I am pleased to announce that I have been selected as a finalist in the Standard Bank Sikuvile Journalism Awards. I am going to feature in the Feature Photography category among some of South Africa’s biggest hitters:
Brenton Geach, James Oatway, Leon Sadiki, Alon Skuy and Paballo Thekiso.
I am also a finalist in the Young Journalist of the Year Category that features a number of up-and-coming journos who have been be kicking ass: Poppy Louw, Sihle Mlambo and my fellow MPW mate AlaisterRussell.
It is an honor to be named among such well known journalists, who I have looked up to since I began my journey into the field.
This was my letter of motivation: Dusi – Paddling Through Sewage and Facing Guns
It was an unimaginable story. A canoe club in Soweto were gliding through sewage and risking the wrath of gun wielding fishermen to triumph in an exclusive sport and smash stereotypes.
On any night, you will find Nkosi Mzolo and the Soweto Canoe & Recreation Club (SCARC) on the water. Scholars, welders and clerks all paddle for the chance of a brighter future as a professional. An inspirational tale that shows people can make it anywhere if they fight hard enough.
It wasn’t an easy assignment. It took weeks to track Mozolo down; it was worth it. He had quite a story to tell.
I spent two days with the club members at their home, at time trails, and at the Power Park Dam. It wasn’t enough.
At the time, the club was training to compete in the Dusi Marathon, I was told that several of their members were expected to do well. I needed to follow them to complete the story.
For three days I followed the race in the searing heat, treacherous rapids and hidden rocks more than 800 paddlers risked their necks on 119 kilometres of the rough white waters of KwaZulu Natal’s (KZN) Msunduzi River. The Soweto paddlers did well. What started as a small story 200 word story became a panoramic photo essay that took six months.
For three days I watched them bleed and sweat. A large part of the story is who did not do so well. Jacques Theron and Shaun Griffen broke their canoe in half early on Day 3 and ran the rest of the way to Durban, carrying half each. They refused to give up.
This is what reporting in Africa should be; recognizing the value of a story, digging deep, sticking with it and shattering the shackles of stereotypes. As a photojournalist for Forbes Africa it was a difficult one to capture. You are torn between spending your time waist deep in water to wait for a photograph and outrunning the leaders. Outrunning them means another wade in the water. You can’t drive to much of the race.
Sometimes you get too close. In search of the shot I often found myself stuck in the middle of the river. I can still hear the scrape of the canoes on the rocks as they brushed by.
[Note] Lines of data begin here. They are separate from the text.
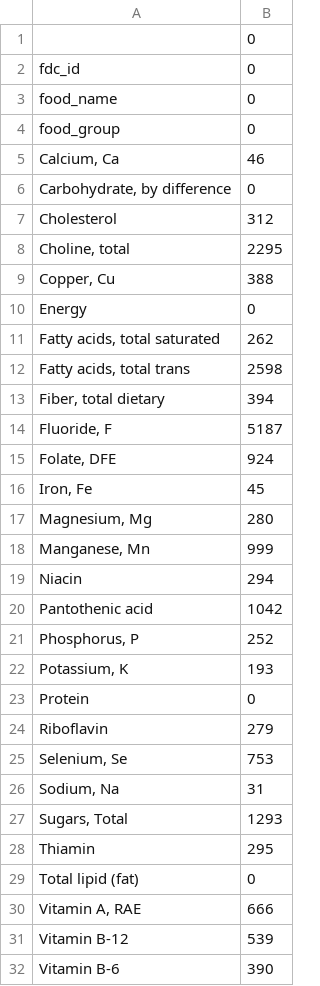
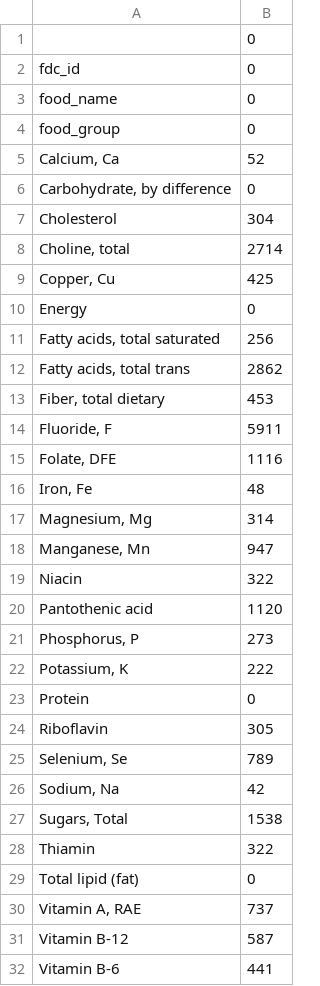
Before and after one commit to dickyfp6/chronobite, a CSV file: A. Data/Data Processed/03_missing_analysis.csv, drawn as a sheet; only a part is shown; the diff covers the shown part only.

```diff
--- a/A. Data/Data Processed/03_missing_analysis.csv
+++ b/A. Data/Data Processed/03_missing_analysis.csv
@@ -4,29 +4,29 @@ food_name,0
 food_group,0
-"Calcium, Ca",46
+"Calcium, Ca",52
 "Carbohydrate, by difference",0
-Cholesterol,312
-"Choline, total",2295
-"Copper, Cu",388
+Cholesterol,304
+"Choline, total",2714
+"Copper, Cu",425
 Energy,0
-"Fatty acids, total saturated",262
-"Fatty acids, total trans",2598
-"Fiber, total dietary",394
-"Fluoride, F",5187
-"Folate, DFE",924
-"Iron, Fe",45
-"Magnesium, Mg",280
-"Manganese, Mn",999
-Niacin,294
-Pantothenic acid,1042
-"Phosphorus, P",252
-"Potassium, K",193
+"Fatty acids, total saturated",256
+"Fatty acids, total trans",2862
+"Fiber, total dietary",453
+"Fluoride, F",5911
+"Folate, DFE",1116
+"Iron, Fe",48
+"Magnesium, Mg",314
+"Manganese, Mn",947
+Niacin,322
+Pantothenic acid,1120
+"Phosphorus, P",273
+"Potassium, K",222
 Protein,0
-Riboflavin,279
-"Selenium, Se",753
-"Sodium, Na",31
-"Sugars, Total",1293
-Thiamin,295
+Riboflavin,305
+"Selenium, Se",789
+"Sodium, Na",42
+"Sugars, Total",1538
+Thiamin,322
 Total lipid (fat),0
-"Vitamin A, RAE",666
-Vitamin B-12,539
-Vitamin B-6,390
+"Vitamin A, RAE",737
+Vitamin B-12,587
+Vitamin B-6,441
```
Also changed, not shown: 5 edited cells elsewhere in this file, 2 other files.
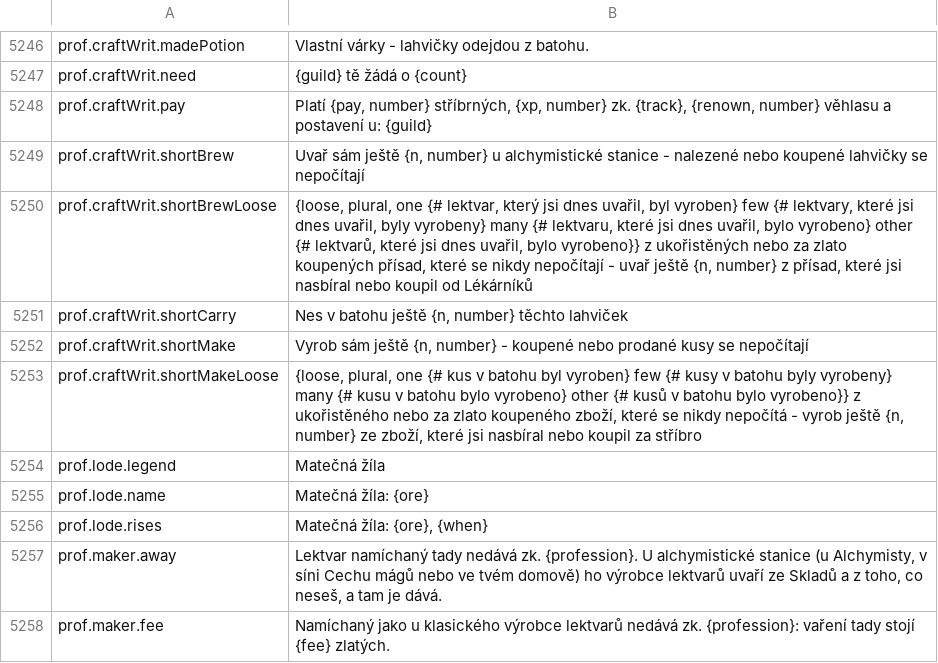
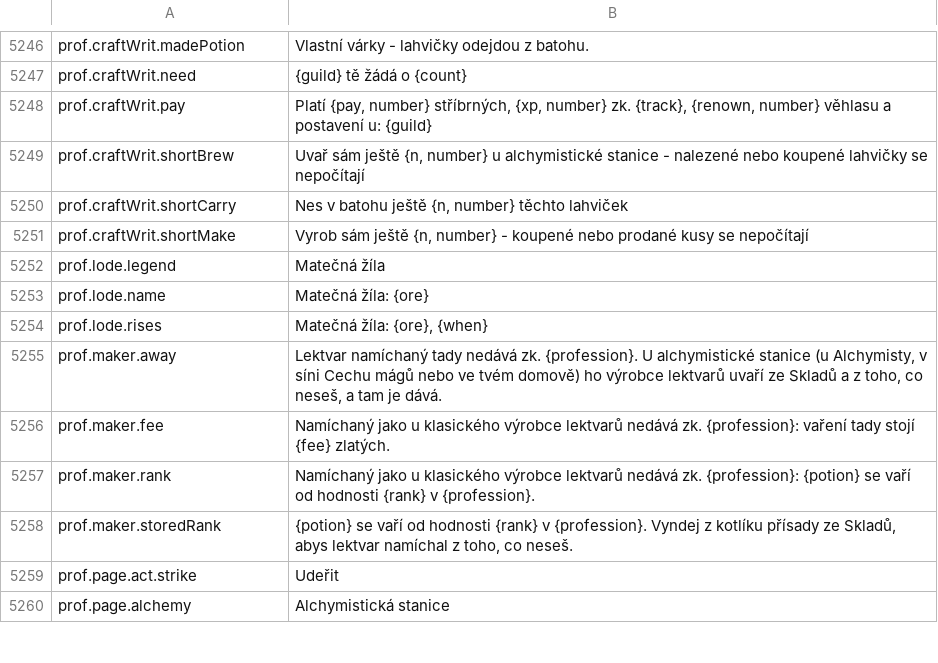
Before and after one commit to Hazerre/daggerfall-js-source, a CSV file: locales/cs/Port_Strings.csv, drawn as a sheet; only a part is shown, gaps mark what is left out; the shorter side is filled out with more unchanged rows.

```diff
--- a/locales/cs/Port_Strings.csv
+++ b/locales/cs/Port_Strings.csv
@@ -5251,6 +5251,4 @@ prof.craftWrit.pay,"Platí {pay, number} stříbrných, {xp, number} zk. {track}
 prof.craftWrit.shortBrew,"Uvař sám ještě {n, number} u alchymistické stanice - nalezené nebo koupené lahvičky se nepočítají"
-prof.craftWrit.shortBrewLoose,"{loose, plural, one {# lektvar, který jsi dnes uvařil, byl vyroben} few {# lektvary, které jsi dnes uvařil, byly vyrobeny} many {# lektvaru, které jsi dnes uvařil, bylo vyrobeno} other {# lektvarů, které jsi dnes uvařil, bylo vyrobeno}} z ukořistěných nebo za zlato koupených přísad, které se nikdy nepočítají - uvař ještě {n, number} z přísad, které jsi nasbíral nebo koupil od Lékárníků"
 prof.craftWrit.shortCarry,"Nes v batohu ještě {n, number} těchto lahviček"
 prof.craftWrit.shortMake,"Vyrob sám ještě {n, number} - koupené nebo prodané kusy se nepočítají"
-prof.craftWrit.shortMakeLoose,"{loose, plural, one {# kus v batohu byl vyroben} few {# kusy v batohu byly vyrobeny} many {# kusu v batohu bylo vyrobeno} other {# kusů v batohu bylo vyrobeno}} z ukořistěného nebo za zlato koupeného zboží, které se nikdy nepočítá - vyrob ještě {n, number} ze zboží, které jsi nasbíral nebo koupil za stříbro"
 prof.lode.legend,"Matečná žíla"
```
Also changed, not shown: locales/bg/Port_Strings.csv, locales/de/Port_Strings.csv, 39 other files.
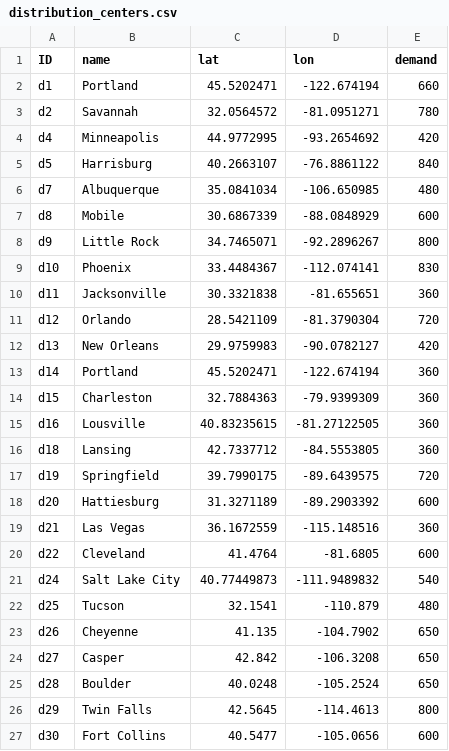
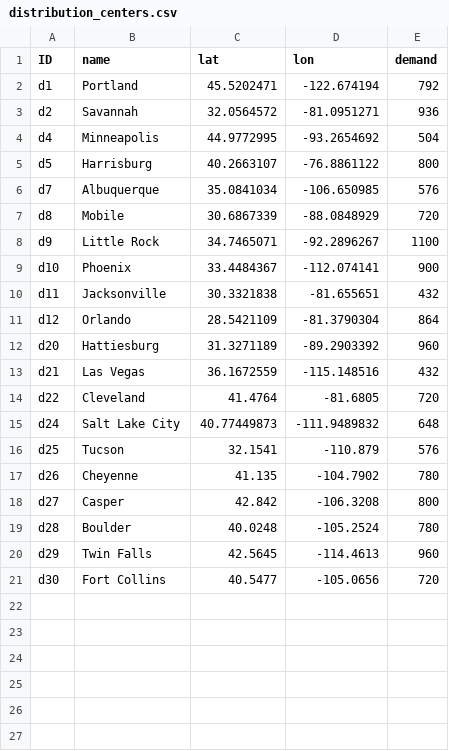
Before and after one commit to scm275/problem_sets_scm275, a CSV file: multiple_objectives_new/distribution_centers.csv, drawn as a sheet.

Commit message:
update

```diff
--- a/multiple_objectives_new/distribution_centers.csv
+++ b/multiple_objectives_new/distribution_centers.csv
@@ -1,27 +1,21 @@
 ID,name,lat,lon,demand
-d1,Portland ,45.5202471,-122.674194,660
-d2,Savannah,32.0564572,-81.0951271,780
-d4,Minneapolis,44.9772995,-93.2654692,420
-d5,Harrisburg ,40.2663107,-76.8861122,840
-d7,Albuquerque,35.0841034,-106.650985,480
-d8,Mobile,30.6867339,-88.0848929,600
-d9,Little Rock,34.7465071,-92.2896267,800
-d10,Phoenix,33.4484367,-112.074141,830
-d11,Jacksonville,30.3321838,-81.655651,360
-d12,Orlando,28.5421109,-81.3790304,720
-d13,New Orleans,29.9759983,-90.0782127,420
-d14,Portland ,45.5202471,-122.674194,360
-d15,Charleston,32.7884363,-79.9399309,360
-d16,Lousville,40.83235615,-81.27122505,360
-d18,Lansing,42.7337712,-84.5553805,360
-d19,Springfield,39.7990175,-89.6439575,720
-d20,Hattiesburg,31.3271189,-89.2903392,600
-d21,Las Vegas,36.1672559,-115.148516,360
-d22,Cleveland,41.4764,-81.6805,600
-d24,Salt Lake City,40.77449873,-111.9489832,540
-d25,Tucson,32.1541,-110.879,480
-d26,Cheyenne,41.135,-104.7902,650
-d27,Casper,42.842,-106.3208,650
-d28,Boulder,40.0248,-105.2524,650
-d29,Twin Falls,42.5645,-114.4613,800
-d30,Fort Collins,40.5477,-105.0656,600
+d1,Portland ,45.5202471,-122.674194,792
+d2,Savannah,32.0564572,-81.0951271,936
+d4,Minneapolis,44.9772995,-93.2654692,504
+d5,Harrisburg ,40.2663107,-76.8861122,800
+d7,Albuquerque,35.0841034,-106.650985,576
+d8,Mobile,30.6867339,-88.0848929,720
+d9,Little Rock,34.7465071,-92.2896267,1100
+d10,Phoenix,33.4484367,-112.074141,900
+d11,Jacksonville,30.3321838,-81.655651,432
+d12,Orlando,28.5421109,-81.3790304,864
+d20,Hattiesburg,31.3271189,-89.2903392,960
+d21,Las Vegas,36.1672559,-115.148516,432
+d22,Cleveland,41.4764,-81.6805,720
+d24,Salt Lake City,40.77449873,-111.9489832,648
+d25,Tucson,32.1541,-110.879,576
+d26,Cheyenne,41.135,-104.7902,780
+d27,Casper,42.842,-106.3208,800
+d28,Boulder,40.0248,-105.2524,780
+d29,Twin Falls,42.5645,-114.4613,960
+d30,Fort Collins,40.5477,-105.0656,720
```
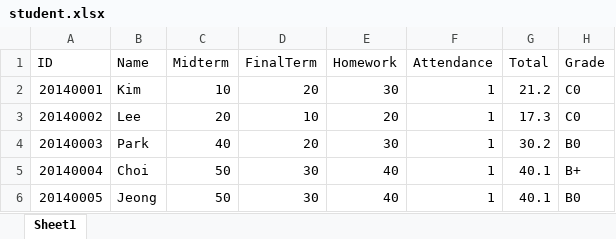
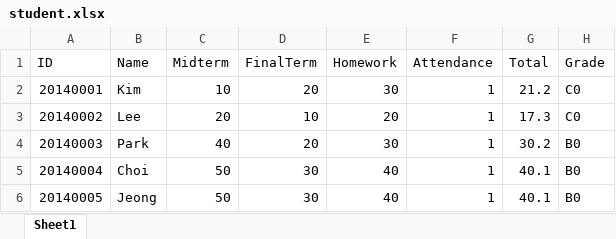
Before and after one commit to spacewalk00/BigDataProcess, an Excel workbook: HW2/student.xlsx, sheet Sheet1, drawn as a sheet; values as stored, in another font and other column widths than the file's, no borders; the diff names each change by its address in the sheet, - before the commit and + after, or states it on an @@ line.

```diff
--- a/HW2/student.xlsx (sheet Sheet1)
+++ b/HW2/student.xlsx (sheet Sheet1)
-H5 (Grade): B+
+H5 (Grade): B0
```
Also changed, not shown: 1 other file.
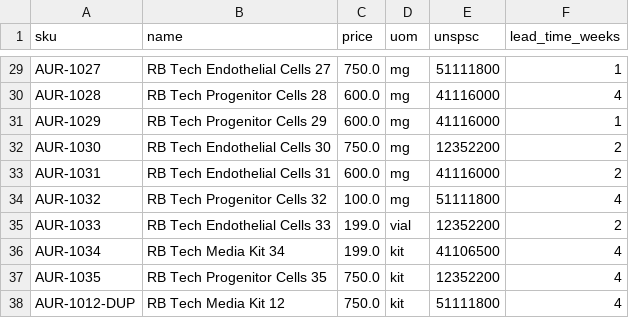
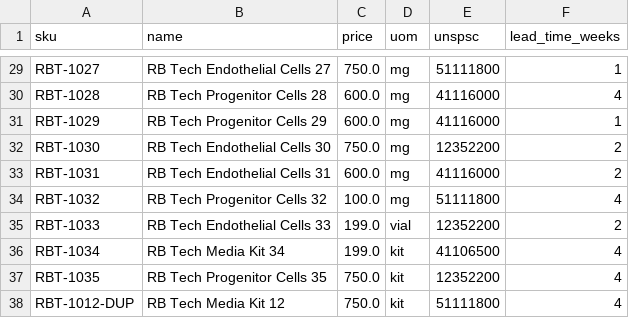
Before and after one commit to rbanola1/RevOps-Portfolio, a CSV file: 04-channel-sales/data/platform_exports/AssayExchange.csv, drawn as a sheet; only a part is shown, gaps mark what is left out; the diff covers the shown part only; the diff names each change by its address in the sheet, - before the commit and + after, or states it on an @@ line.

```diff
--- a/04-channel-sales/data/platform_exports/AssayExchange.csv
+++ b/04-channel-sales/data/platform_exports/AssayExchange.csv
-A29 (sku): AUR-1027
+A29 (sku): RBT-1027
-A30 (sku): AUR-1028
+A30 (sku): RBT-1028
-A31 (sku): AUR-1029
+A31 (sku): RBT-1029
-A32 (sku): AUR-1030
+A32 (sku): RBT-1030
-A33 (sku): AUR-1031
+A33 (sku): RBT-1031
-A34 (sku): AUR-1032
+A34 (sku): RBT-1032
-A35 (sku): AUR-1033
+A35 (sku): RBT-1033
-A36 (sku): AUR-1034
+A36 (sku): RBT-1034
-A37 (sku): AUR-1035
+A37 (sku): RBT-1035
-A38 (sku): AUR-1012-DUP
+A38 (sku): RBT-1012-DUP
```
Also changed, not shown: 27 edited cells elsewhere in this file, 04-channel-sales/data/discrepancy_report.csv, 04-channel-sales/data/platform_exports/GovLab_Supply.csv, 17 other files.
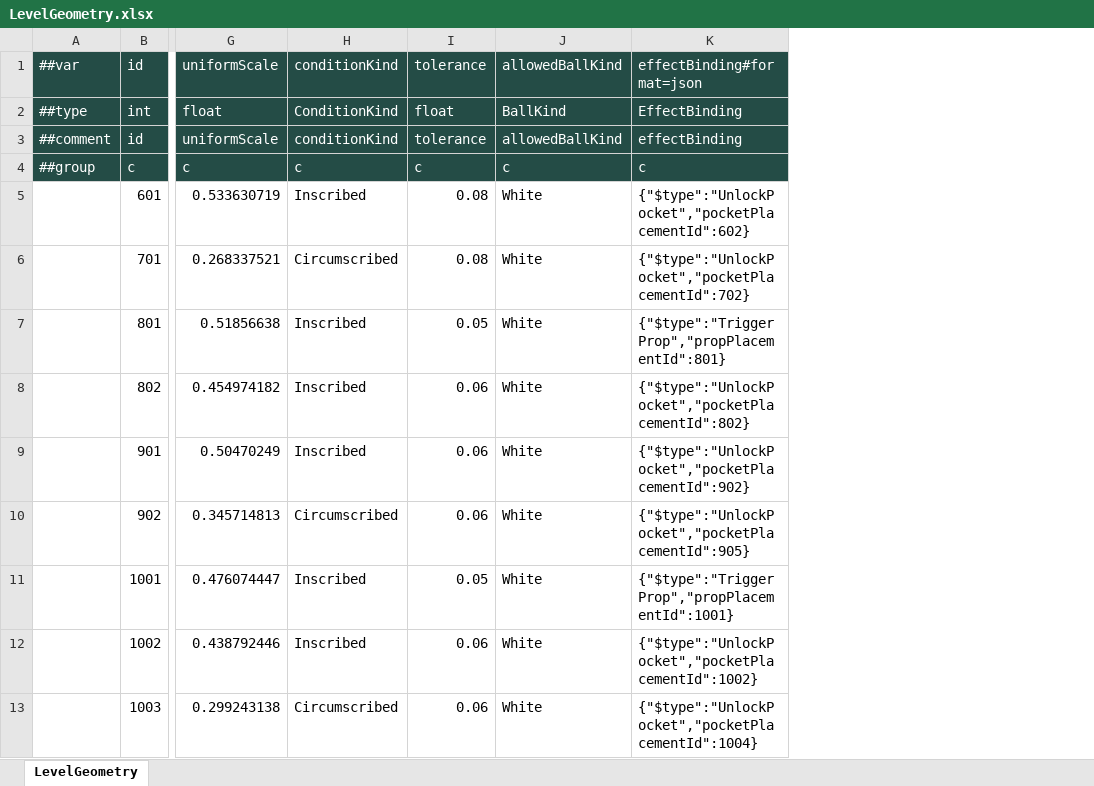
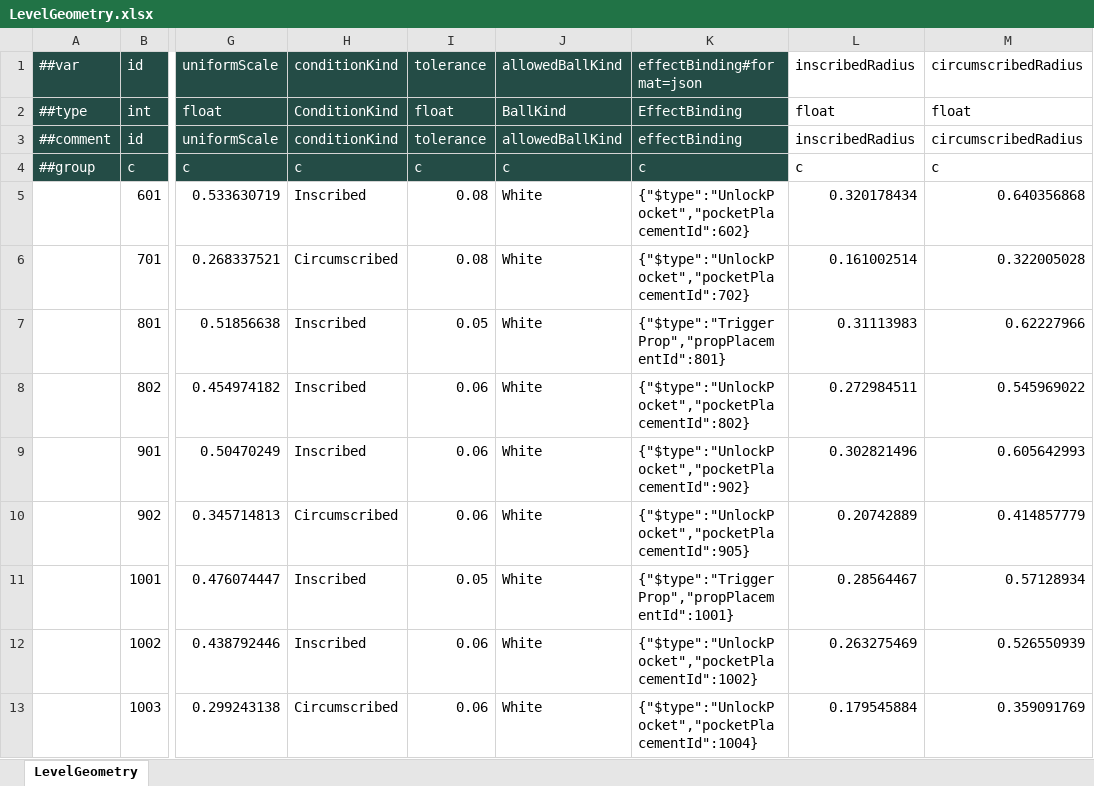
Before and after one commit to ShirayukiHimekiko/Billiards, an Excel workbook: Configs/GameConfig/Datas/LevelGeometry.xlsx, sheet LevelGeometry, drawn as a sheet; only a part is shown, gaps mark what is left out; values as stored, in another font and other column widths than the file's, no borders; the diff names each change by its address in the sheet, - before the commit and + after, or states it on an @@ line.

Commit message:
[Update] 接入几何双解判定
1.扩展 LevelGeometry 配置并生成内切、外接目标半径\n2.统一 GoalJudge 双目标命中与误差选择\n3.将 PhysicsWorld 几何 Gate 改为三角形边界连续碰撞\n4.记录步骤 1 执行日志并保留历史 conditionKind 兼容字段

```diff
--- a/Configs/GameConfig/Datas/LevelGeometry.xlsx (sheet LevelGeometry)
+++ b/Configs/GameConfig/Datas/LevelGeometry.xlsx (sheet LevelGeometry)
+column L (inscribedRadius), rows 2-13: float | inscribedRadius | c | 0.320178434 | 0.161002514 | 0.31113983 | 0.272984511 | 0.302821496 | 0.20742889 | 0.28564467 | 0.263275469 | 0.179545884
+column M (circumscribedRadius), rows 2-13: float | circumscribedRadius | c | 0.640356868 | 0.322005028 | 0.62227966 | 0.545969022 | 0.605642993 | 0.414857779 | 0.57128934 | 0.526550939 | 0.359091769
```
Also changed, not shown: 7 other files.
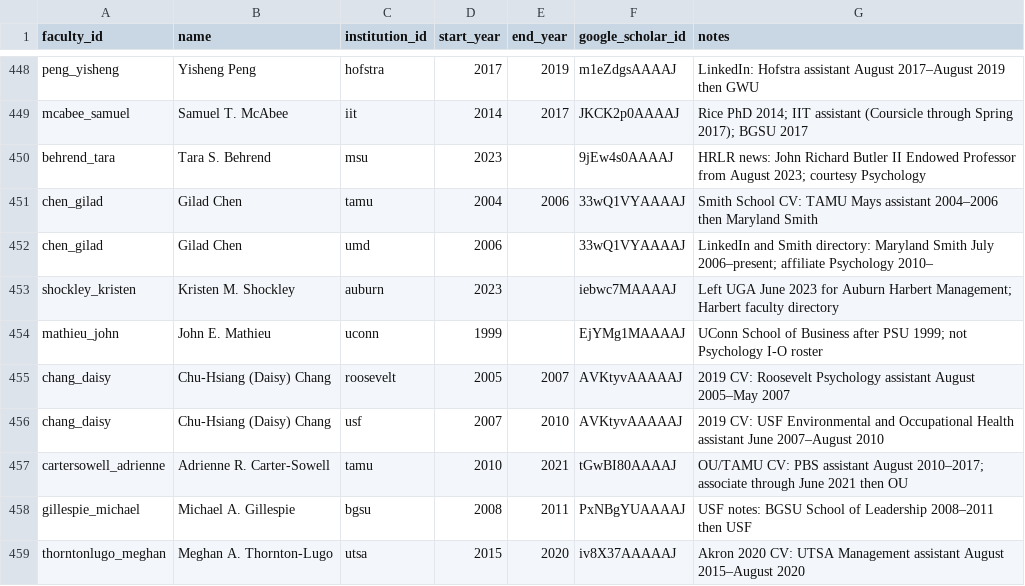
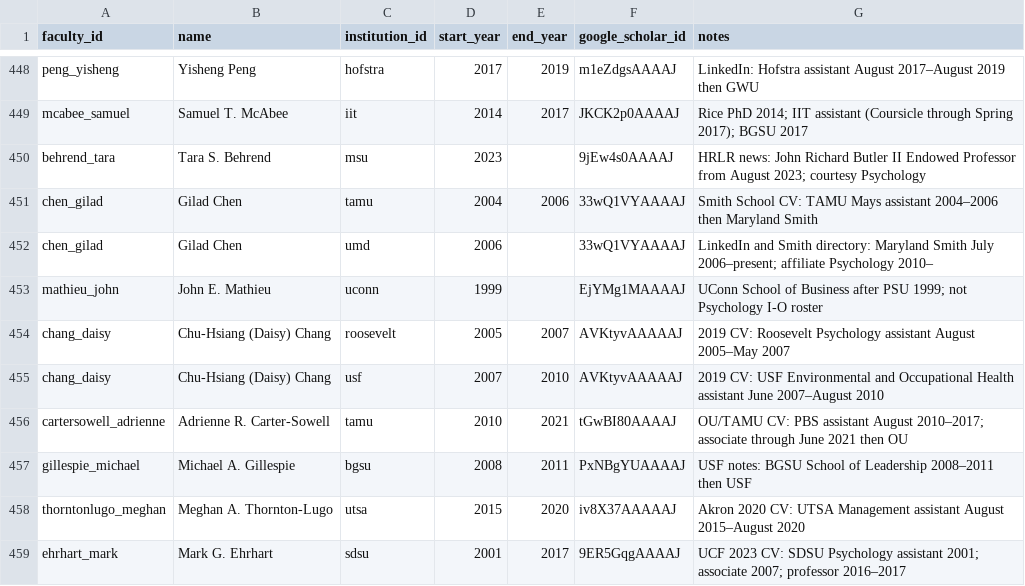
Before and after one commit to wpengda/IO-PYSCH-RANKINGS, a CSV file: data/faculty_appointments.csv, drawn as a sheet; only a part is shown, gaps mark what is left out; the shorter side is filled out with more unchanged rows; the diff names each change by its address in the sheet, - before the commit and + after, or states it on an @@ line.

```diff
--- a/data/faculty_appointments.csv
+++ b/data/faculty_appointments.csv
-row 453: shockley_kristen | Kristen M. Shockley | auburn | 2023 |  | iebwc7MAAAAJ | Left UGA June 2023 for Auburn Harbert Management; Harbert faculty directory
```
Also changed, not shown: data/institutions.csv, 5 other files.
The story of the Dusi is of grit and determination. It’s not your average feature story you hear but it’s difficult to tell without dedication and the taking of risks.